Starting next year, the check will no longer be in the mail for millions of people who receive Social Security and other government benefits.
The federal government issues 73 million payments a month, but is phasing out paper checks for all benefit programs. So beneficiaries will have to get payments electronically, either through direct deposit or a debit card for those without a bank account.
The changes will affect people who receive Social Security, veterans' benefits, railroad pensions and federal disability payments.
Tax refunds are exempt, but the Internal Revenue Service encourages taxpayers to get refunds electronically by processing those refunds faster than paper checks.
How the changes in delivering Social Security and other government benefits will work:
--Starting last year, new beneficiaries were required to electronically receive Social Security, veterans' benefits, railroad pensions and federal disability payments.

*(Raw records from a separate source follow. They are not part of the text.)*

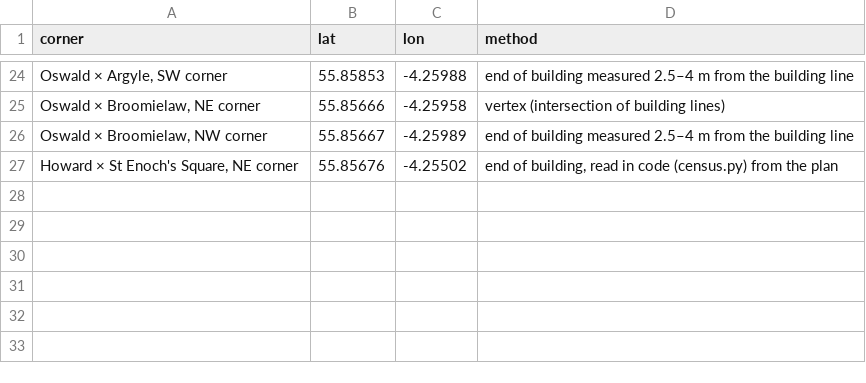
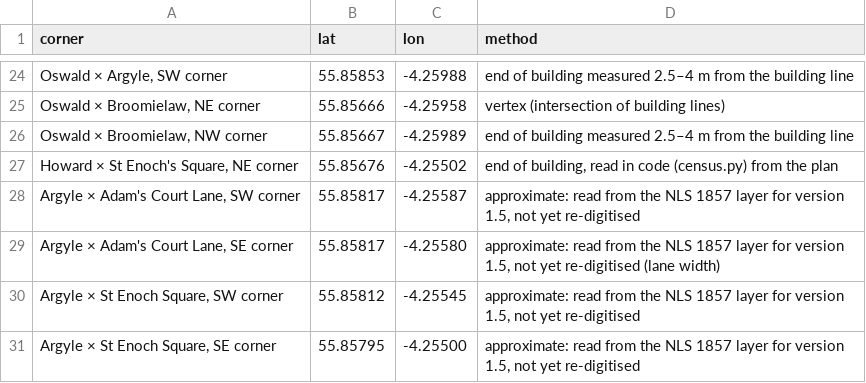
Before and after one commit to mlabarrere/a-street-corner-for-a-dime, a CSV file: data/corners_reference_OS1857.csv, drawn as a sheet; only a part is shown, gaps mark what is left out; the diff names each change by its address in the sheet, - before the commit and + after, or states it on an @@ line.

Commit message:
A Street Corner for a Dime, version 1.5
Census of every corner of a declared window (30 corners, every orientation
read in the 1877-78 directory), every point of the facing frontage a possible
watching point; chance analysis with SciPy (hypergeometric null, Bayes factor,
36-variant multiverse); drawn relations applied in full (no lane, clothier
fronting the side street), added after a first coding and reported both ways.

Jamaica Street x Howard Street NE is the only corner with both trades under
the handedness of the inked view, but the pair occurs at 3 of the 30 corners,
including the later Paisley's corner; a survivor would carry it 62% of the
time by chance (Bayes factor 1.2-1.5). Version 1.4's "probable topographic
basis" is withdrawn. Hiding views re-read: they agree with the corner view.

make test now checks that every generated file is byte-identical to what the
code writes.

```diff
--- a/data/corners_reference_OS1857.csv
+++ b/data/corners_reference_OS1857.csv
+row 28: Argyle × Adam's Court Lane, SW corner | 55.85817 | -4.25587 | approximate: read from the NLS 1857 layer for version 1.5, not yet re-digitised
+row 29: Argyle × Adam's Court Lane, SE corner | 55.85817 | -4.25580 | approximate: read from the NLS 1857 layer for version 1.5, not yet re-digitised (lane width)
+row 30: Argyle × St Enoch Square, SW corner | 55.85812 | -4.25545 | approximate: read from the NLS 1857 layer for version 1.5, not yet re-digitised
+row 31: Argyle × St Enoch Square, SE corner | 55.85795 | -4.25500 | approximate: read from the NLS 1857 layer for version 1.5, not yet re-digitised
```
Also changed, not shown: data/configurations_phase1.csv, 32 other files.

--By March 1, 2013, nearly everyone will be required to receive their payments electronically, mainly through direct deposit into a bank account.
--Those without bank accounts will be issued a Direct Express debit card, which will receive payments and can be used for purchases at retail stores and for cash withdrawals at ATMs.
--There will be no fees for debit card purchases but there will be fees for some ATM transactions.
--Beneficiaries who are age 90 or older won't be required to make the change. Others can apply for a hardship waiver but they will be granted only in "extreme, rare circumstances."
--The federal government issues 73 million benefit payments a month. About 90 percent of the payments already are done electronically, so about 7 million people will have to make the switch.
--For help or for more information, call (800) 333-1795 or go to godirect.org .